- _MATERIAL TO PROCESS_:
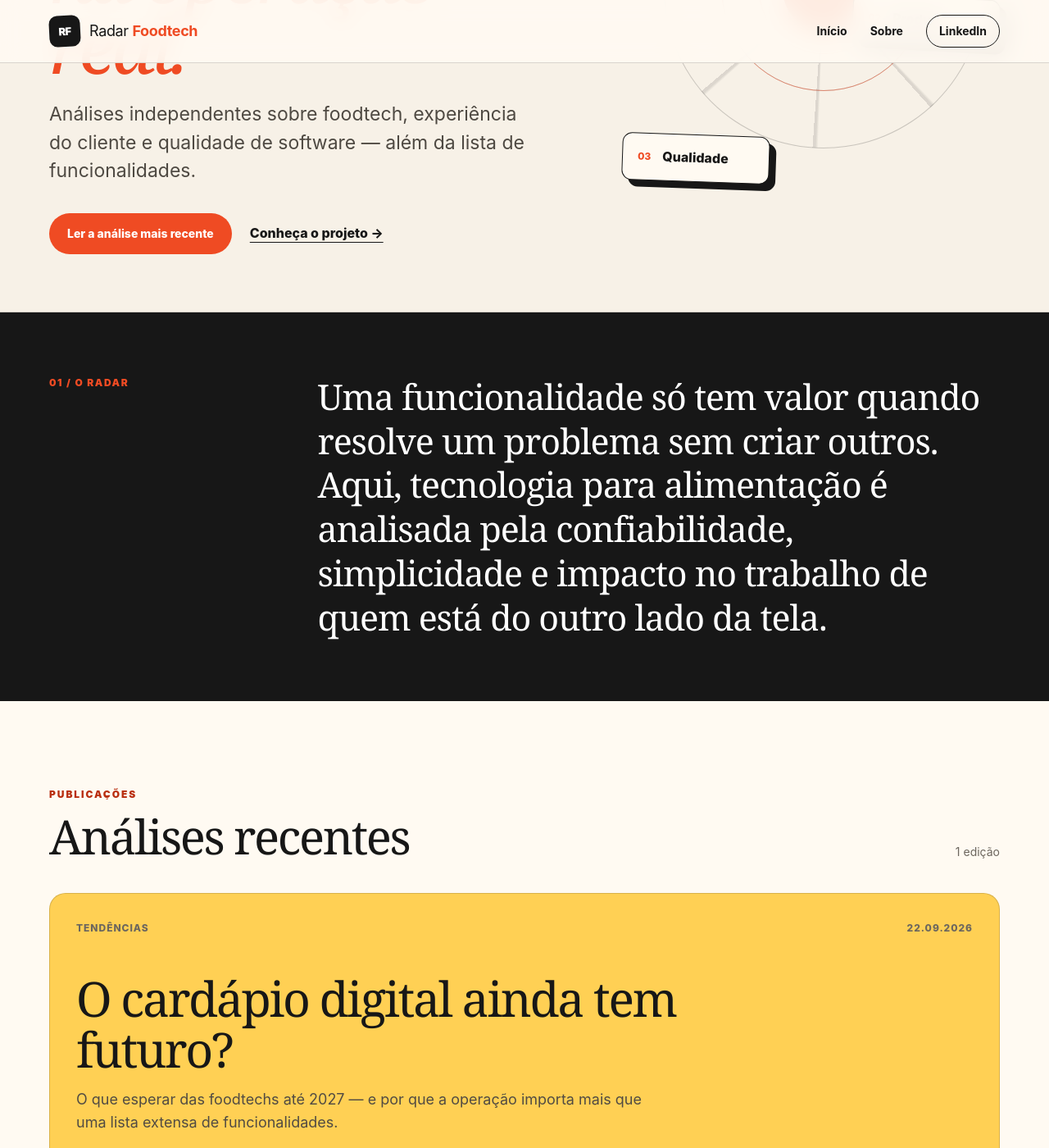
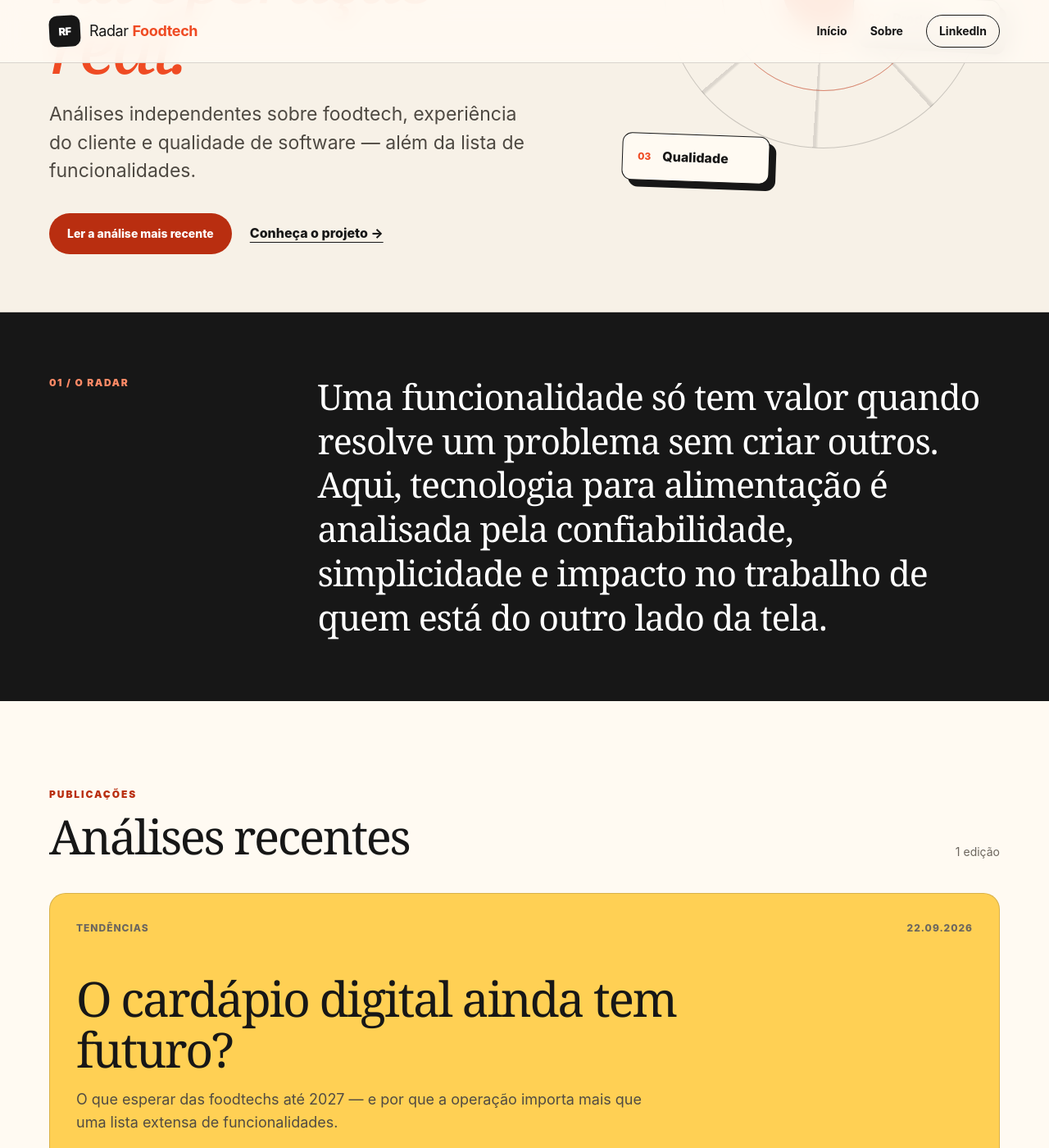
Before and after one commit to inforf/radar-foodtech, a Jekyll site: the page built from index.html, in a window 1280 px wide and 1400 px high, scrolled down 434 px. Shown: the whole window at 82% size. Built offline with Jekyll 4.4.1, drawn with Linux system fonts in a browser that asks for light colours.

Commit message:
Melhora contraste dos botões e foco por teclado

```diff
--- a/assets/css/style.css
+++ b/assets/css/style.css
@@ -22,6 +22,11 @@
   -webkit-font-smoothing: antialiased;
 }
 a { color: inherit; }
+a:focus-visible {
+  outline: 3px solid #2563eb;
+  outline-offset: 4px;
+  border-radius: 4px;
+}
 .container { width: min(calc(100% - 40px), var(--max)); margin-inline: auto; }
 .narrow { max-width: 790px; }
 .skip-link { position: fixed; left: 12px; top: -80px; z-index: 100; background: white; padding: 12px 16px; }
@@ -44,8 +49,9 @@
 .hero h1 em { color: var(--accent); font-weight: 500; }
 .hero-copy > p { max-width: 620px; margin: 0; color: #4e4942; font-size: clamp(18px, 2vw, 23px); line-height: 1.5; }
 .hero-actions, .inline-actions { margin-top: 34px; display: flex; align-items: center; flex-wrap: wrap; gap: 22px; }
-.button { display: inline-flex; align-items: center; justify-content: center; min-height: 50px; padding: 0 22px; border-radius: 999px; background: var(--accent); color: white; text-decoration: none; font-weight: 800; font-size: 14px; transition: transform .2s, background .2s; }
-.button:hover { transform: translateY(-2px); background: var(--accent-dark); }
+.button { display: inline-flex; align-items: center; justify-content: center; min-height: 50px; padding: 0 22px; border-radius: 999px; background: var(--accent-dark); color: white; text-decoration: none; font-weight: 800; font-size: 14px; transition: transform .2s, background .2s; }
+.button:hover { transform: translateY(-2px); background: #8f2108; }
+.button:focus-visible { outline-color: #2563eb; outline-offset: 4px; }
 .text-link { color: var(--ink); font-weight: 800; text-decoration-thickness: 1px; text-underline-offset: 5px; }
 
 .hero-visual { position: relative; min-height: 470px; }
@@ -64,6 +70,7 @@
 .manifesto-grid { display: grid; grid-template-columns: 1fr 3fr; gap: 50px; padding-block: 76px; }
 .section-number { font-size: 12px; font-weight: 900; letter-spacing: .13em; text-transform: uppercase; color: var(--accent); }
 .manifesto p { max-width: 850px; margin: 0; font-family: Georgia, serif; font-size: clamp(25px, 3.4vw, 43px); line-height: 1.25; letter-spacing: -.025em; }
+.manifesto .section-number { color: #ff8a66; }
 
 .latest-section { padding: 100px 0 110px; }
 .section-heading { display: flex; align-items: end; justify-content: space-between; gap: 20px; margin-bottom: 38px; }
@@ -111,6 +118,12 @@
 .prose p, .prose li { color: #38342f; }
 .prose strong { color: var(--ink); }
 .prose a { color: var(--accent-dark); text-underline-offset: 3px; }
+.prose .button,
+.prose .button:hover,
+.prose .button:visited {
+  color: white;
+  text-decoration: none;
+}
 .prose li { margin-bottom: 8px; }
 .prose hr { margin: 60px 0; border: 0; border-top: 1px solid var(--line); }
 .prose blockquote { margin: 40px 0; padding: 5px 0 5px 25px; border-left: 5px solid var(--accent); font-size: 26px; line-height: 1.45; }
```
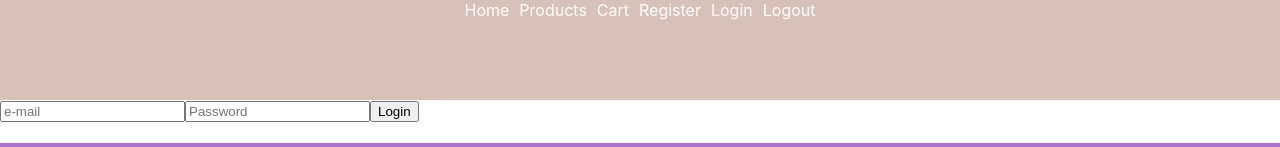
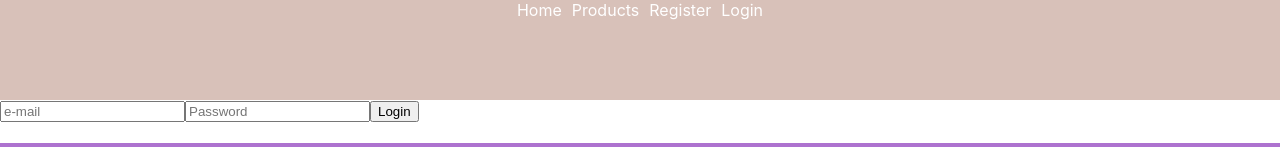
Before and after one commit to iamsurajdev/cakeshopFrontendUpdate, a React (Create React App) app: page /login in a window 1280 px wide. Shown: the top 147 px of the page. Built offline with nearby package versions, Linux system fonts and the light colour scheme.

Commit message:
make navigation flexible with auth

```diff
--- a/src/App.js
+++ b/src/App.js
@@ -1,5 +1,5 @@
 import React, { Component } from "react";
-import Router from "./Router";
+import Router from "./Router/Router";
 import { connect } from "react-redux";
 import * as action from "./Redux/Actions/index";
 
--- /dev/null
+++ b/src/Components/Admin/AdminDashboard/AdminDashboard.js
@@ -0,0 +1,11 @@
+import React from "react";
+
+const AdminDashboard = () => {
+  return (
+    <div>
+      <h1>Admin Dashboard</h1>
+    </div>
+  );
+};
+
+export default AdminDashboard;
--- a/src/Components/BaseComponent/Header/Header.js
+++ b/src/Components/BaseComponent/Header/Header.js
@@ -18,27 +18,53 @@ const Header = (props) => {
         <li className={classes.navItem}>
           <Link to="/products">Products</Link>
         </li>
+        {props.isAuthenticated && (
           <li className={classes.navItem}>
             <Link to="/cart">Cart</Link>
           </li>
+        )}
+        {props.isAuthenticated && props.role > 0 && (
+          <li className={classes.navItem}>
+            <Link to="/adminDashboard">Admin Dashboard</Link>
+          </li>
+        )}
+
+        {props.isAuthenticated && (
+          <li className={classes.navItem}>
+            <Link to="/userDashboard">User Dashboard</Link>
+          </li>
+        )}
+        {!props.isAuthenticated && (
           <li className={classes.navItem}>
             <Link to="/register">Register</Link>
           </li>
+        )}
+        {!props.isAuthenticated && (
           <li className={classes.navItem}>
             <Link to="/login">Login</Link>
           </li>
+        )}
+
+        {props.isAuthenticated && (
           <li className={classes.navItem}>
             <a onClick={logoutHelper}>Logout</a>
           </li>
+        )}
       </nav>
     </div>
   );
 };
 
+const mapStateToProps = (state) => {
+  return {
+    isAuthenticated: state.auth.isAuthenticated,
+    role: state.auth.user.role,
+  };
+};
 const mapDispatchToProps = (dispatch) => {
   return {
     isAuthenticatedCheck: () => dispatch(action.checkAuthStatus()),
   };
 };
 
-export default connect(null, mapDispatchToProps)(Header);
+export default connect(mapStateToProps, mapDispatchToProps)(Header);
--- /dev/null
+++ b/src/Components/User/UserDashboard/UserDashboard.js
@@ -0,0 +1,11 @@
+import React from "react";
+
+const UserDashboard = () => {
+  return (
+    <div>
+      <h1>UserDashboard</h1>
+    </div>
+  );
+};
+
+export default UserDashboard;
--- a/src/Router.js
+++ b/src/Router/Router.js
@@ -1,11 +1,13 @@
 import React from "react";
 import { BrowserRouter } from "react-router-dom";
 import { Route, Switch, withRouter, Redirect } from "react-router-dom";
-import Home from "./Components/Home/Home";
-import Login from "./Components/Auth/Login/Login";
-import Register from "./Components/Auth/Register/Register";
-import Allproducts from "./Components/Allproducts/Allproducts";
-import Cart from "./Components/Cart/Cart";
+import Home from "../Components/Home/Home";
+import Login from "../Components/Auth/Login/Login";
+import Register from "../Components/Auth/Register/Register";
+import Allproducts from "../Components/Allproducts/Allproducts";
+import Cart from "../Components/Cart/Cart";
+import AdminDashboard from "../Components/Admin/AdminDashboard/AdminDashboard";
+import UserDashboard from "../Components/User/UserDashboard/UserDashboard";
 
 const Router = (props) => {
   return (
@@ -16,6 +18,8 @@ const Router = (props) => {
         <Route path="/register" exact component={Register} />
         <Route path="/products" exact component={Allproducts} />
         <Route path="/cart" exact component={Cart} />
+        <Route path="/adminDashboard" exact component={AdminDashboard} />
+        <Route path="/userDashboard" exact component={UserDashboard} />
       </Switch>
     </BrowserRouter>
   );
```
Lines whose indentation alone changed are shown as unchanged.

- _WHAT YOU WILL DO_:
Nothing but the records, copied exactly and stripped of pictures, should be returned.

- _ANSWER TO THIS EXERCISE_:
Before and after one commit to inforf/radar-foodtech, a Jekyll site: the page built from index.html, in a window 1280 px wide and 1400 px high, scrolled down 434 px. Shown: the whole window at 82% size. Built offline with Jekyll 4.4.1, drawn with Linux system fonts in a browser that asks for light colours.

Commit message:
Melhora contraste dos botões e foco por teclado

```diff
--- a/assets/css/style.css
+++ b/assets/css/style.css
@@ -22,6 +22,11 @@
   -webkit-font-smoothing: antialiased;
 }
 a { color: inherit; }
+a:focus-visible {
+  outline: 3px solid #2563eb;
+  outline-offset: 4px;
+  border-radius: 4px;
+}
 .container { width: min(calc(100% - 40px), var(--max)); margin-inline: auto; }
 .narrow { max-width: 790px; }
 .skip-link { position: fixed; left: 12px; top: -80px; z-index: 100; background: white; padding: 12px 16px; }
@@ -44,8 +49,9 @@
 .hero h1 em { color: var(--accent); font-weight: 500; }
 .hero-copy > p { max-width: 620px; margin: 0; color: #4e4942; font-size: clamp(18px, 2vw, 23px); line-height: 1.5; }
 .hero-actions, .inline-actions { margin-top: 34px; display: flex; align-items: center; flex-wrap: wrap; gap: 22px; }
-.button { display: inline-flex; align-items: center; justify-content: center; min-height: 50px; padding: 0 22px; border-radius: 999px; background: var(--accent); color: white; text-decoration: none; font-weight: 800; font-size: 14px; transition: transform .2s, background .2s; }
-.button:hover { transform: translateY(-2px); background: var(--accent-dark); }
+.button { display: inline-flex; align-items: center; justify-content: center; min-height: 50px; padding: 0 22px; border-radius: 999px; background: var(--accent-dark); color: white; text-decoration: none; font-weight: 800; font-size: 14px; transition: transform .2s, background .2s; }
+.button:hover { transform: translateY(-2px); background: #8f2108; }
+.button:focus-visible { outline-color: #2563eb; outline-offset: 4px; }
 .text-link { color: var(--ink); font-weight: 800; text-decoration-thickness: 1px; text-underline-offset: 5px; }
 
 .hero-visual { position: relative; min-height: 470px; }
@@ -64,6 +70,7 @@
 .manifesto-grid { display: grid; grid-template-columns: 1fr 3fr; gap: 50px; padding-block: 76px; }
 .section-number { font-size: 12px; font-weight: 900; letter-spacing: .13em; text-transform: uppercase; color: var(--accent); }
 .manifesto p { max-width: 850px; margin: 0; font-family: Georgia, serif; font-size: clamp(25px, 3.4vw, 43px); line-height: 1.25; letter-spacing: -.025em; }
+.manifesto .section-number { color: #ff8a66; }
 
 .latest-section { padding: 100px 0 110px; }
 .section-heading { display: flex; align-items: end; justify-content: space-between; gap: 20px; margin-bottom: 38px; }
@@ -111,6 +118,12 @@
 .prose p, .prose li { color: #38342f; }
 .prose strong { color: var(--ink); }
 .prose a { color: var(--accent-dark); text-underline-offset: 3px; }
+.prose .button,
+.prose .button:hover,
+.prose .button:visited {
+  color: white;
+  text-decoration: none;
+}
 .prose li { margin-bottom: 8px; }
 .prose hr { margin: 60px 0; border: 0; border-top: 1px solid var(--line); }
 .prose blockquote { margin: 40px 0; padding: 5px 0 5px 25px; border-left: 5px solid var(--accent); font-size: 26px; line-height: 1.45; }
```
Before and after one commit to iamsurajdev/cakeshopFrontendUpdate, a React (Create React App) app: page /login in a window 1280 px wide. Shown: the top 147 px of the page. Built offline with nearby package versions, Linux system fonts and the light colour scheme.

Commit message:
make navigation flexible with auth

```diff
--- a/src/App.js
+++ b/src/App.js
@@ -1,5 +1,5 @@
 import React, { Component } from "react";
-import Router from "./Router";
+import Router from "./Router/Router";
 import { connect } from "react-redux";
 import * as action from "./Redux/Actions/index";
 
--- /dev/null
+++ b/src/Components/Admin/AdminDashboard/AdminDashboard.js
@@ -0,0 +1,11 @@
+import React from "react";
+
+const AdminDashboard = () => {
+  return (
+    <div>
+      <h1>Admin Dashboard</h1>
+    </div>
+  );
+};
+
+export default AdminDashboard;
--- a/src/Components/BaseComponent/Header/Header.js
+++ b/src/Components/BaseComponent/Header/Header.js
@@ -18,27 +18,53 @@ const Header = (props) => {
         <li className={classes.navItem}>
           <Link to="/products">Products</Link>
         </li>
+        {props.isAuthenticated && (
           <li className={classes.navItem}>
             <Link to="/cart">Cart</Link>
           </li>
+        )}
+        {props.isAuthenticated && props.role > 0 && (
+          <li className={classes.navItem}>
+            <Link to="/adminDashboard">Admin Dashboard</Link>
+          </li>
+        )}
+
+        {props.isAuthenticated && (
+          <li className={classes.navItem}>
+            <Link to="/userDashboard">User Dashboard</Link>
+          </li>
+        )}
+        {!props.isAuthenticated && (
           <li className={classes.navItem}>
             <Link to="/register">Register</Link>
           </li>
+        )}
+        {!props.isAuthenticated && (
           <li className={classes.navItem}>
             <Link to="/login">Login</Link>
           </li>
+        )}
+
+        {props.isAuthenticated && (
           <li className={classes.navItem}>
             <a onClick={logoutHelper}>Logout</a>
           </li>
+        )}
       </nav>
     </div>
   );
 };
 
+const mapStateToProps = (state) => {
+  return {
+    isAuthenticated: state.auth.isAuthenticated,
+    role: state.auth.user.role,
+  };
+};
 const mapDispatchToProps = (dispatch) => {
   return {
     isAuthenticatedCheck: () => dispatch(action.checkAuthStatus()),
   };
 };
 
-export default connect(null, mapDispatchToProps)(Header);
+export default connect(mapStateToProps, mapDispatchToProps)(Header);
--- /dev/null
+++ b/src/Components/User/UserDashboard/UserDashboard.js
@@ -0,0 +1,11 @@
+import React from "react";
+
+const UserDashboard = () => {
+  return (
+    <div>
+      <h1>UserDashboard</h1>
+    </div>
+  );
+};
+
+export default UserDashboard;
--- a/src/Router.js
+++ b/src/Router/Router.js
@@ -1,11 +1,13 @@
 import React from "react";
 import { BrowserRouter } from "react-router-dom";
 import { Route, Switch, withRouter, Redirect } from "react-router-dom";
-import Home from "./Components/Home/Home";
-import Login from "./Components/Auth/Login/Login";
-import Register from "./Components/Auth/Register/Register";
-import Allproducts from "./Components/Allproducts/Allproducts";
-import Cart from "./Components/Cart/Cart";
+import Home from "../Components/Home/Home";
+import Login from "../Components/Auth/Login/Login";
+import Register from "../Components/Auth/Register/Register";
+import Allproducts from "../Components/Allproducts/Allproducts";
+import Cart from "../Components/Cart/Cart";
+import AdminDashboard from "../Components/Admin/AdminDashboard/AdminDashboard";
+import UserDashboard from "../Components/User/UserDashboard/UserDashboard";
 
 const Router = (props) => {
   return (
@@ -16,6 +18,8 @@ const Router = (props) => {
         <Route path="/register" exact component={Register} />
         <Route path="/products" exact component={Allproducts} />
         <Route path="/cart" exact component={Cart} />
+        <Route path="/adminDashboard" exact component={AdminDashboard} />
+        <Route path="/userDashboard" exact component={UserDashboard} />
       </Switch>
     </BrowserRouter>
   );
```
Lines whose indentation alone changed are shown as unchanged.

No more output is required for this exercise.